** What the task requires **
Copy out each line containing "around" from the entries below.

┌─ Data extract

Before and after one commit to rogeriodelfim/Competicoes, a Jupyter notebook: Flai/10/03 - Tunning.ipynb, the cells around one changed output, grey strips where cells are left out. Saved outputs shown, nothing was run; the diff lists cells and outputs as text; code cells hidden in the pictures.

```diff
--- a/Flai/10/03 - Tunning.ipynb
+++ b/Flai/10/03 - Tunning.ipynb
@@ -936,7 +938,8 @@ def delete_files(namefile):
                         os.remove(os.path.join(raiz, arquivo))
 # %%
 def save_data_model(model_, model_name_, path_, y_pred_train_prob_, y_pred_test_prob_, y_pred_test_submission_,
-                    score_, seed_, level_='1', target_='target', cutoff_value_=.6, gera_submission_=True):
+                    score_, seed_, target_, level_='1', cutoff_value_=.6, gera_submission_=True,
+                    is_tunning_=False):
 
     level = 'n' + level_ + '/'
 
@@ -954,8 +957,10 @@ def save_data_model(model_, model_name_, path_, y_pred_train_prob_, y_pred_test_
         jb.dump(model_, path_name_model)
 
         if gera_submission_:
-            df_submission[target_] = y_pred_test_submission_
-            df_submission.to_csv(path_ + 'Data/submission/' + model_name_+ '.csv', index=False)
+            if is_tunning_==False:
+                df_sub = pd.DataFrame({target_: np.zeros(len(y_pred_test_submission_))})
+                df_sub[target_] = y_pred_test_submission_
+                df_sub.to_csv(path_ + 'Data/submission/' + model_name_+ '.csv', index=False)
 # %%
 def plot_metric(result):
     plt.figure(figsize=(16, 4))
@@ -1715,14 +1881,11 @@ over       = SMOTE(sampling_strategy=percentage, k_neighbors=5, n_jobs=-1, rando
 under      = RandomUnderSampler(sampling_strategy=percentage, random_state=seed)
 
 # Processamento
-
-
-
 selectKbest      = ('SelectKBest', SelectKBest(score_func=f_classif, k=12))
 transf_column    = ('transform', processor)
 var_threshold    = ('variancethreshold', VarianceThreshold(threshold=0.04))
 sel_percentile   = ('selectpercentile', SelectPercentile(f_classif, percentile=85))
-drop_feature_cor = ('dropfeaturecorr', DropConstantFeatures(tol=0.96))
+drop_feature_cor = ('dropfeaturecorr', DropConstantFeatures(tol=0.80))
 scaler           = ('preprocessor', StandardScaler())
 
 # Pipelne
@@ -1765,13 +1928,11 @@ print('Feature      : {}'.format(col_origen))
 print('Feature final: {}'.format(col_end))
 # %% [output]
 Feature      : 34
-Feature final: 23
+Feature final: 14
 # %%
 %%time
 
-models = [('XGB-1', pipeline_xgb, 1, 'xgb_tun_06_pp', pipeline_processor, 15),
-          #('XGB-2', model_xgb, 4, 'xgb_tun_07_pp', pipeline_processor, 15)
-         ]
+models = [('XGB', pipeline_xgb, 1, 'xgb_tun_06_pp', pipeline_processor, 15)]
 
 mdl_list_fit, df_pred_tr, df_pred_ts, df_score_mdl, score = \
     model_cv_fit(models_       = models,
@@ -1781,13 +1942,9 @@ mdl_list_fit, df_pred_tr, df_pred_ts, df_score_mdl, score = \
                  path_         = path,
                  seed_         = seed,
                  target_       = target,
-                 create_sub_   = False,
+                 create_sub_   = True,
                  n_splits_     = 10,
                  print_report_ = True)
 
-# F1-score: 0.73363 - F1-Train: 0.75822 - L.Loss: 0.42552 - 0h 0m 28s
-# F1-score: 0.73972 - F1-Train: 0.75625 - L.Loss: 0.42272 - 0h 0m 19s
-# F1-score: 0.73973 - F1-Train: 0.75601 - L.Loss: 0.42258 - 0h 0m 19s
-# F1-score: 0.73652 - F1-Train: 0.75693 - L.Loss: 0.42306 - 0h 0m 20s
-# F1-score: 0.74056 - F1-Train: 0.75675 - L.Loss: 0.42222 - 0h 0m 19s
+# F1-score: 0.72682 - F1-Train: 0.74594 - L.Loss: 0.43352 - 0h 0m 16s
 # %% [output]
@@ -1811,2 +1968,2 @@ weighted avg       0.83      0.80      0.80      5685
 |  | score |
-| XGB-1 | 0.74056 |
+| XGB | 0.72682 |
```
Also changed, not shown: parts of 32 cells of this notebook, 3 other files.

└─
┌─ Data extract

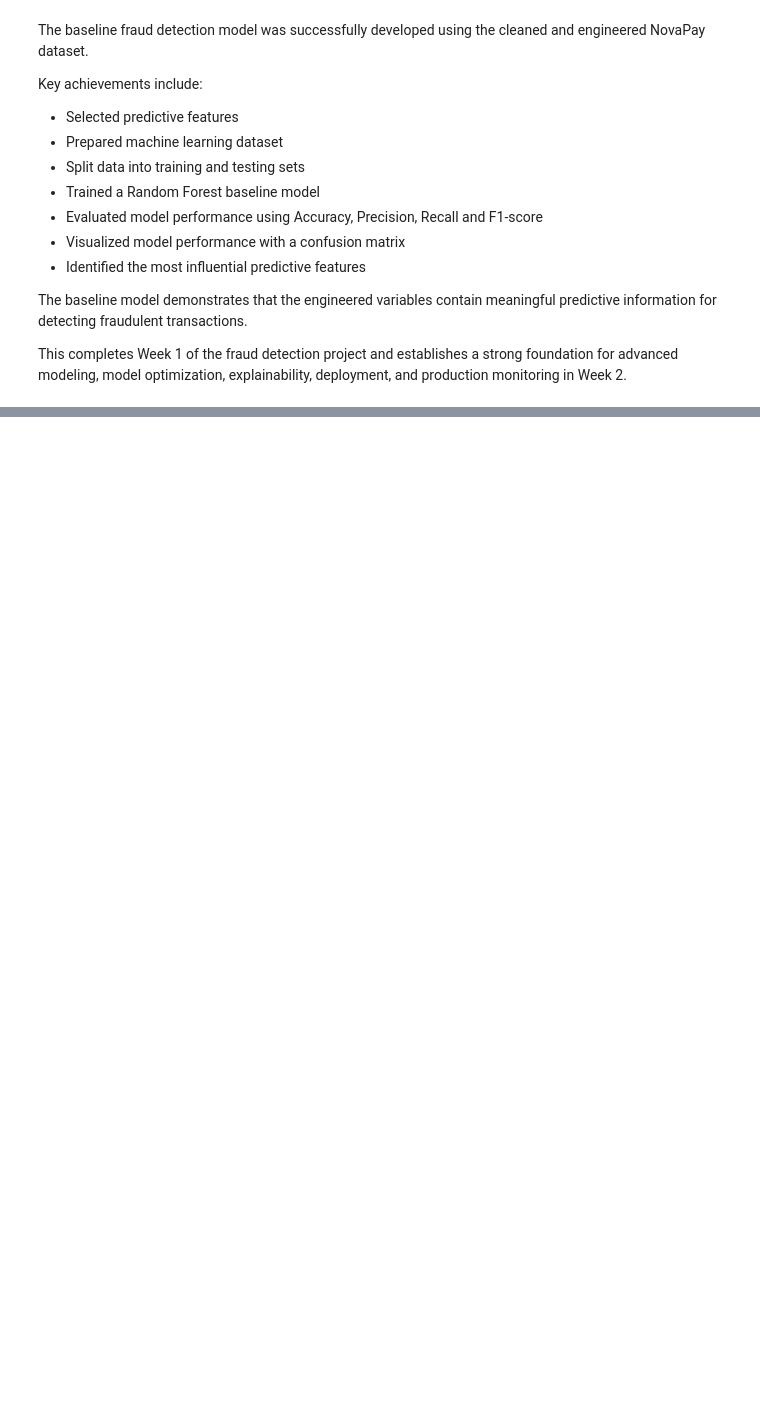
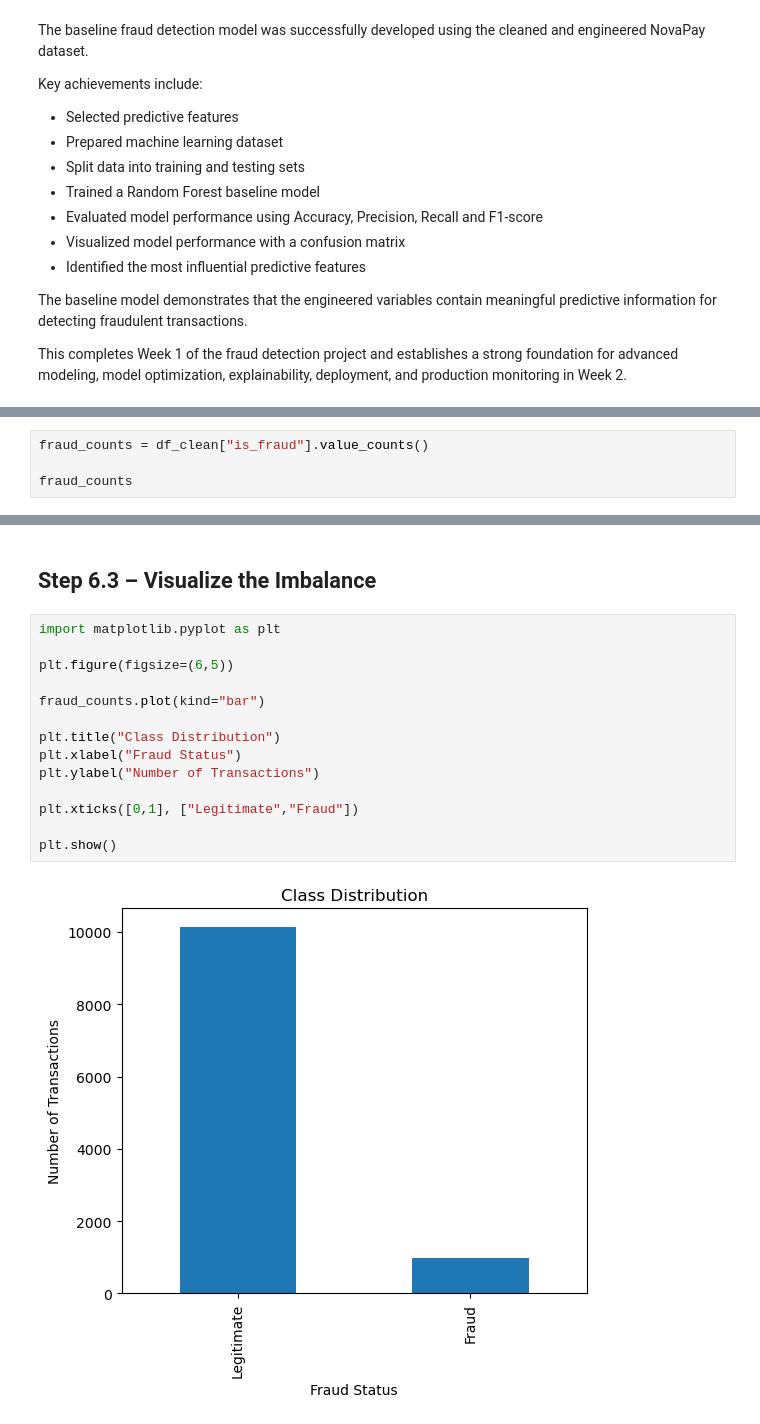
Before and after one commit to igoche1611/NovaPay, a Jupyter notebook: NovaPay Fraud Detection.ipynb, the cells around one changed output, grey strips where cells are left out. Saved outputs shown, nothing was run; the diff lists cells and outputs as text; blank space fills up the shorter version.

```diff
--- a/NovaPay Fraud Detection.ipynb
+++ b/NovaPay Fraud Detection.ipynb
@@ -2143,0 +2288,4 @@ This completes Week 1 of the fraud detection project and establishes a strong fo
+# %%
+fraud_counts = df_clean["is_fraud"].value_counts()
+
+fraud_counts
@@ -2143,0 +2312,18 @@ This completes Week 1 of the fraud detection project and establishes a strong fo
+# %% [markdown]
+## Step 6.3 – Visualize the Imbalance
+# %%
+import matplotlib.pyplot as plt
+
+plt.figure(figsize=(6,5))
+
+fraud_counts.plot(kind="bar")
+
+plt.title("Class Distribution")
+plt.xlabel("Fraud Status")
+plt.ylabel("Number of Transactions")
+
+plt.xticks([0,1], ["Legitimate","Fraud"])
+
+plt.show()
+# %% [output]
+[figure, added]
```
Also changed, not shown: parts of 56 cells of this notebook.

└─

** Exercise answer **
Before and after one commit to rogeriodelfim/Competicoes, a Jupyter notebook: Flai/10/03 - Tunning.ipynb, the cells around one changed output, grey strips where cells are left out. Saved outputs shown, nothing was run; the diff lists cells and outputs as text; code cells hidden in the pictures.
Before and after one commit to igoche1611/NovaPay, a Jupyter notebook: NovaPay Fraud Detection.ipynb, the cells around one changed output, grey strips where cells are left out. Saved outputs shown, nothing was run; the diff lists cells and outputs as text; blank space fills up the shorter version.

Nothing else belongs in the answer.